(Saved data entries)
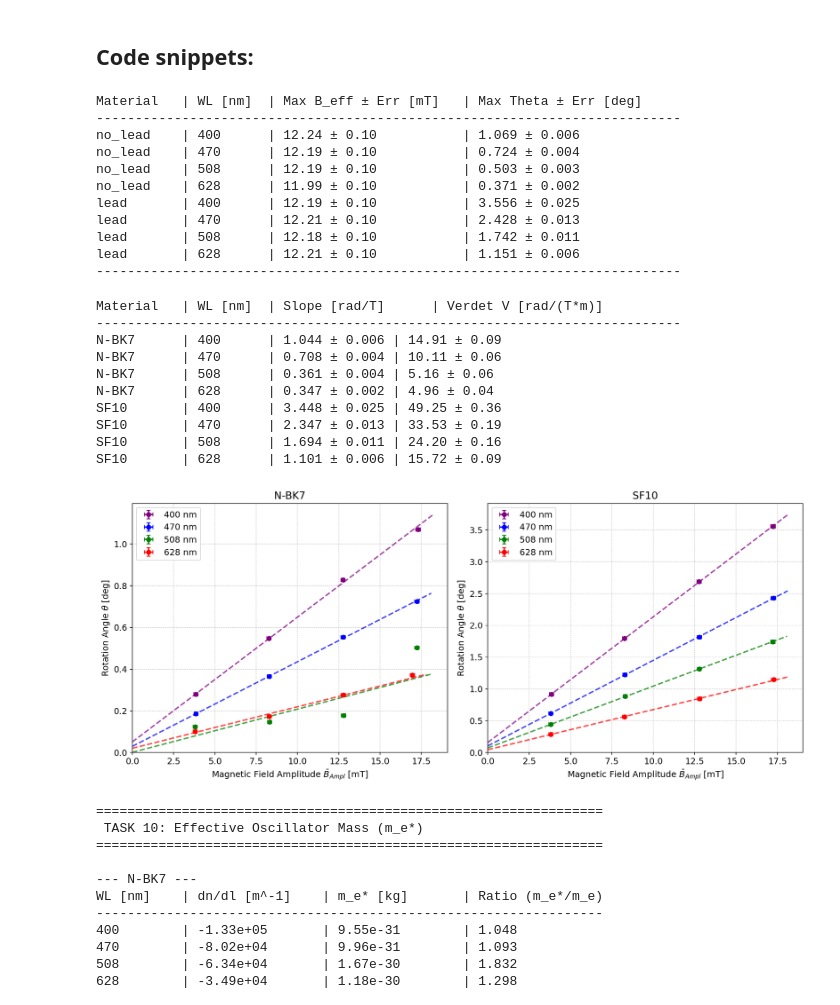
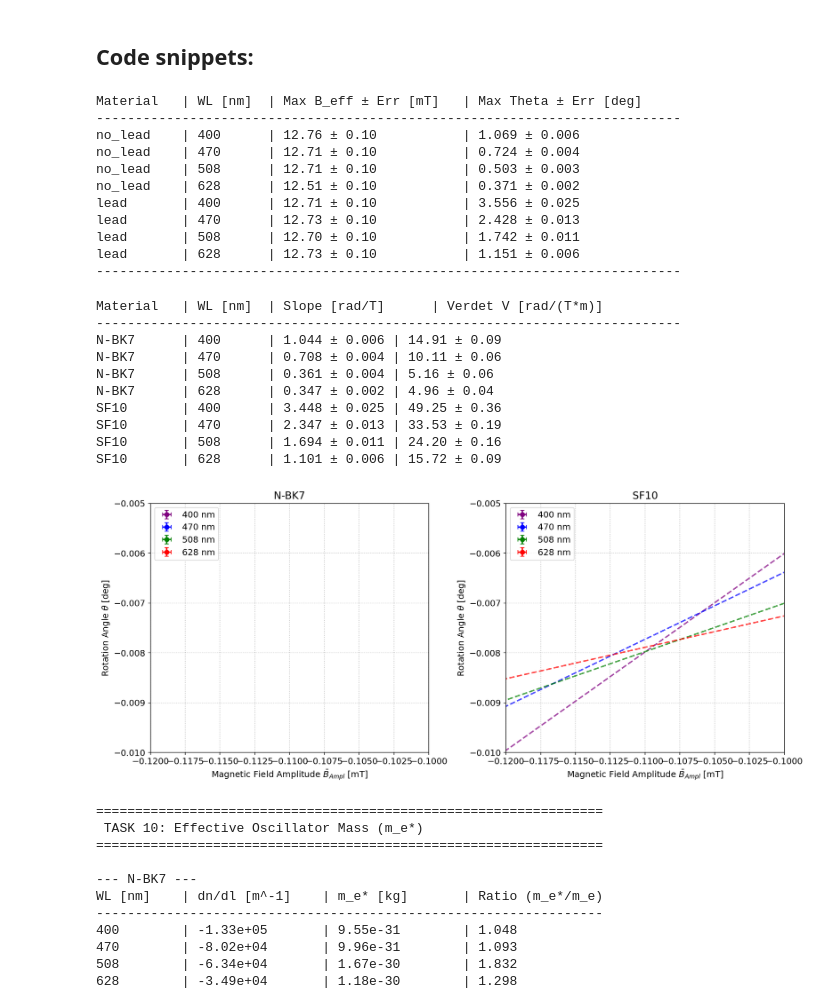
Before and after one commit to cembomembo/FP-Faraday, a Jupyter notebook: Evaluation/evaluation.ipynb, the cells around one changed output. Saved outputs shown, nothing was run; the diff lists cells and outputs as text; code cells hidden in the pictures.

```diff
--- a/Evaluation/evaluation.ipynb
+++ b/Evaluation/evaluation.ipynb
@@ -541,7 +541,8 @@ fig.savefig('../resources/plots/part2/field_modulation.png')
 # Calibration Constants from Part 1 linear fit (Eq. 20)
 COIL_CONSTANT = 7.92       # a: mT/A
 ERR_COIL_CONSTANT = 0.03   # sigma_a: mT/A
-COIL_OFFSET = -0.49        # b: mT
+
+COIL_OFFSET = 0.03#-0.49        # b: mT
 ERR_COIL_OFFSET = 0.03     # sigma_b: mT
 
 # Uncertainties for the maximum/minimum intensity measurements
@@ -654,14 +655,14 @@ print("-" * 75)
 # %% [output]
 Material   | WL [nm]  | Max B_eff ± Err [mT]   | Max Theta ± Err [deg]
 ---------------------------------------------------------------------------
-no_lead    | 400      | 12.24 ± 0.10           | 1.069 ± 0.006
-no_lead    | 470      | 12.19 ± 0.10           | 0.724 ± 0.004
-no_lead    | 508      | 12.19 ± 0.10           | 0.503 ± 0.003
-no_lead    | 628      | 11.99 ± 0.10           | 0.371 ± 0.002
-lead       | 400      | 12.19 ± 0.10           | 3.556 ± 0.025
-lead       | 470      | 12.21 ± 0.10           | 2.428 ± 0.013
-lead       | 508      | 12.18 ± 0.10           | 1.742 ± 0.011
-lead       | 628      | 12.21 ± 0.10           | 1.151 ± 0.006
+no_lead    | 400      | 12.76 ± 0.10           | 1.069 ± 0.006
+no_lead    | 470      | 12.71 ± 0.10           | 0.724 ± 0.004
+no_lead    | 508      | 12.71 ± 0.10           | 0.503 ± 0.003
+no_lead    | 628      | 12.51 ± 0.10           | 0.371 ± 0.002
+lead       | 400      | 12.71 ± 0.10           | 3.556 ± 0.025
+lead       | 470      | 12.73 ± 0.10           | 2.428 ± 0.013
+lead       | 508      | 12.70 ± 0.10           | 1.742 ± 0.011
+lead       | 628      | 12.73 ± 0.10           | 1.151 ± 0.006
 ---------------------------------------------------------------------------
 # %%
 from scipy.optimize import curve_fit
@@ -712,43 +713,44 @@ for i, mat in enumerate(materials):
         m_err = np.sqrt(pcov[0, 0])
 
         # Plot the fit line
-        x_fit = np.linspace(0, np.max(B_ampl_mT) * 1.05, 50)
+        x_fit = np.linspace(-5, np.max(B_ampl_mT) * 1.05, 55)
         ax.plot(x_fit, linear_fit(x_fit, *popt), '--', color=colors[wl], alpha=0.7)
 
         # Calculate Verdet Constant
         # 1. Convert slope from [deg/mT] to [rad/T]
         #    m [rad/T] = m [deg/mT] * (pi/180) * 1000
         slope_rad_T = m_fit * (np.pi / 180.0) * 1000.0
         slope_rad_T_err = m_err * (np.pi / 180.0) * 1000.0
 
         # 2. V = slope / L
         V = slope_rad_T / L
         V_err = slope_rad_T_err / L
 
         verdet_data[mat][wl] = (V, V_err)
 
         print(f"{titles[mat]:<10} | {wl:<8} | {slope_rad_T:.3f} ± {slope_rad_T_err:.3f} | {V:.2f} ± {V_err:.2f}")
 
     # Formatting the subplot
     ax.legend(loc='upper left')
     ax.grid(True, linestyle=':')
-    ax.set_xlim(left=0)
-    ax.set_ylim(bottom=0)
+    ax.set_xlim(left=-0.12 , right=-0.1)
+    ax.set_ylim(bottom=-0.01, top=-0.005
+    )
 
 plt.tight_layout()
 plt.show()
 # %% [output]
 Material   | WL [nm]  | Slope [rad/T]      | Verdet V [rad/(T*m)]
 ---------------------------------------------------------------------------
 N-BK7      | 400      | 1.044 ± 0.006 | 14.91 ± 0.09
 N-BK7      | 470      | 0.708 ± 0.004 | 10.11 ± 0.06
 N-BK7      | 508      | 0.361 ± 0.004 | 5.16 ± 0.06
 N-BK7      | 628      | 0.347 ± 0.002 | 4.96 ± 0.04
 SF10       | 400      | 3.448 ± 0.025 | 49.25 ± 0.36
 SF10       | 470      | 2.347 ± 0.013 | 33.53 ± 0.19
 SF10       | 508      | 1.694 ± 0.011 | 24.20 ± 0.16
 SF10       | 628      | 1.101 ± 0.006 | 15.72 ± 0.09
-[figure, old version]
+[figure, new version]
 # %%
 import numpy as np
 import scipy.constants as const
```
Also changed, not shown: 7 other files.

Assigned task ▸ Every record must be copied exactly, with the pictures left out.

Written response ▸
Before and after one commit to cembomembo/FP-Faraday, a Jupyter notebook: Evaluation/evaluation.ipynb, the cells around one changed output. Saved outputs shown, nothing was run; the diff lists cells and outputs as text; code cells hidden in the pictures.

```diff
--- a/Evaluation/evaluation.ipynb
+++ b/Evaluation/evaluation.ipynb
@@ -541,7 +541,8 @@ fig.savefig('../resources/plots/part2/field_modulation.png')
 # Calibration Constants from Part 1 linear fit (Eq. 20)
 COIL_CONSTANT = 7.92       # a: mT/A
 ERR_COIL_CONSTANT = 0.03   # sigma_a: mT/A
-COIL_OFFSET = -0.49        # b: mT
+
+COIL_OFFSET = 0.03#-0.49        # b: mT
 ERR_COIL_OFFSET = 0.03     # sigma_b: mT
 
 # Uncertainties for the maximum/minimum intensity measurements
@@ -654,14 +655,14 @@ print("-" * 75)
 # %% [output]
 Material   | WL [nm]  | Max B_eff ± Err [mT]   | Max Theta ± Err [deg]
 ---------------------------------------------------------------------------
-no_lead    | 400      | 12.24 ± 0.10           | 1.069 ± 0.006
-no_lead    | 470      | 12.19 ± 0.10           | 0.724 ± 0.004
-no_lead    | 508      | 12.19 ± 0.10           | 0.503 ± 0.003
-no_lead    | 628      | 11.99 ± 0.10           | 0.371 ± 0.002
-lead       | 400      | 12.19 ± 0.10           | 3.556 ± 0.025
-lead       | 470      | 12.21 ± 0.10           | 2.428 ± 0.013
-lead       | 508      | 12.18 ± 0.10           | 1.742 ± 0.011
-lead       | 628      | 12.21 ± 0.10           | 1.151 ± 0.006
+no_lead    | 400      | 12.76 ± 0.10           | 1.069 ± 0.006
+no_lead    | 470      | 12.71 ± 0.10           | 0.724 ± 0.004
+no_lead    | 508      | 12.71 ± 0.10           | 0.503 ± 0.003
+no_lead    | 628      | 12.51 ± 0.10           | 0.371 ± 0.002
+lead       | 400      | 12.71 ± 0.10           | 3.556 ± 0.025
+lead       | 470      | 12.73 ± 0.10           | 2.428 ± 0.013
+lead       | 508      | 12.70 ± 0.10           | 1.742 ± 0.011
+lead       | 628      | 12.73 ± 0.10           | 1.151 ± 0.006
 ---------------------------------------------------------------------------
 # %%
 from scipy.optimize import curve_fit
@@ -712,43 +713,44 @@ for i, mat in enumerate(materials):
         m_err = np.sqrt(pcov[0, 0])
 
         # Plot the fit line
-        x_fit = np.linspace(0, np.max(B_ampl_mT) * 1.05, 50)
+        x_fit = np.linspace(-5, np.max(B_ampl_mT) * 1.05, 55)
         ax.plot(x_fit, linear_fit(x_fit, *popt), '--', color=colors[wl], alpha=0.7)
 
         # Calculate Verdet Constant
         # 1. Convert slope from [deg/mT] to [rad/T]
         #    m [rad/T] = m [deg/mT] * (pi/180) * 1000
         slope_rad_T = m_fit * (np.pi / 180.0) * 1000.0
         slope_rad_T_err = m_err * (np.pi / 180.0) * 1000.0
 
         # 2. V = slope / L
         V = slope_rad_T / L
         V_err = slope_rad_T_err / L
 
         verdet_data[mat][wl] = (V, V_err)
 
         print(f"{titles[mat]:<10} | {wl:<8} | {slope_rad_T:.3f} ± {slope_rad_T_err:.3f} | {V:.2f} ± {V_err:.2f}")
 
     # Formatting the subplot
     ax.legend(loc='upper left')
     ax.grid(True, linestyle=':')
-    ax.set_xlim(left=0)
-    ax.set_ylim(bottom=0)
+    ax.set_xlim(left=-0.12 , right=-0.1)
+    ax.set_ylim(bottom=-0.01, top=-0.005
+    )
 
 plt.tight_layout()
 plt.show()
 # %% [output]
 Material   | WL [nm]  | Slope [rad/T]      | Verdet V [rad/(T*m)]
 ---------------------------------------------------------------------------
 N-BK7      | 400      | 1.044 ± 0.006 | 14.91 ± 0.09
 N-BK7      | 470      | 0.708 ± 0.004 | 10.11 ± 0.06
 N-BK7      | 508      | 0.361 ± 0.004 | 5.16 ± 0.06
 N-BK7      | 628      | 0.347 ± 0.002 | 4.96 ± 0.04
 SF10       | 400      | 3.448 ± 0.025 | 49.25 ± 0.36
 SF10       | 470      | 2.347 ± 0.013 | 33.53 ± 0.19
 SF10       | 508      | 1.694 ± 0.011 | 24.20 ± 0.16
 SF10       | 628      | 1.101 ± 0.006 | 15.72 ± 0.09
-[figure, old version]
+[figure, new version]
 # %%
 import numpy as np
 import scipy.constants as const
```
Also changed, not shown: 7 other files.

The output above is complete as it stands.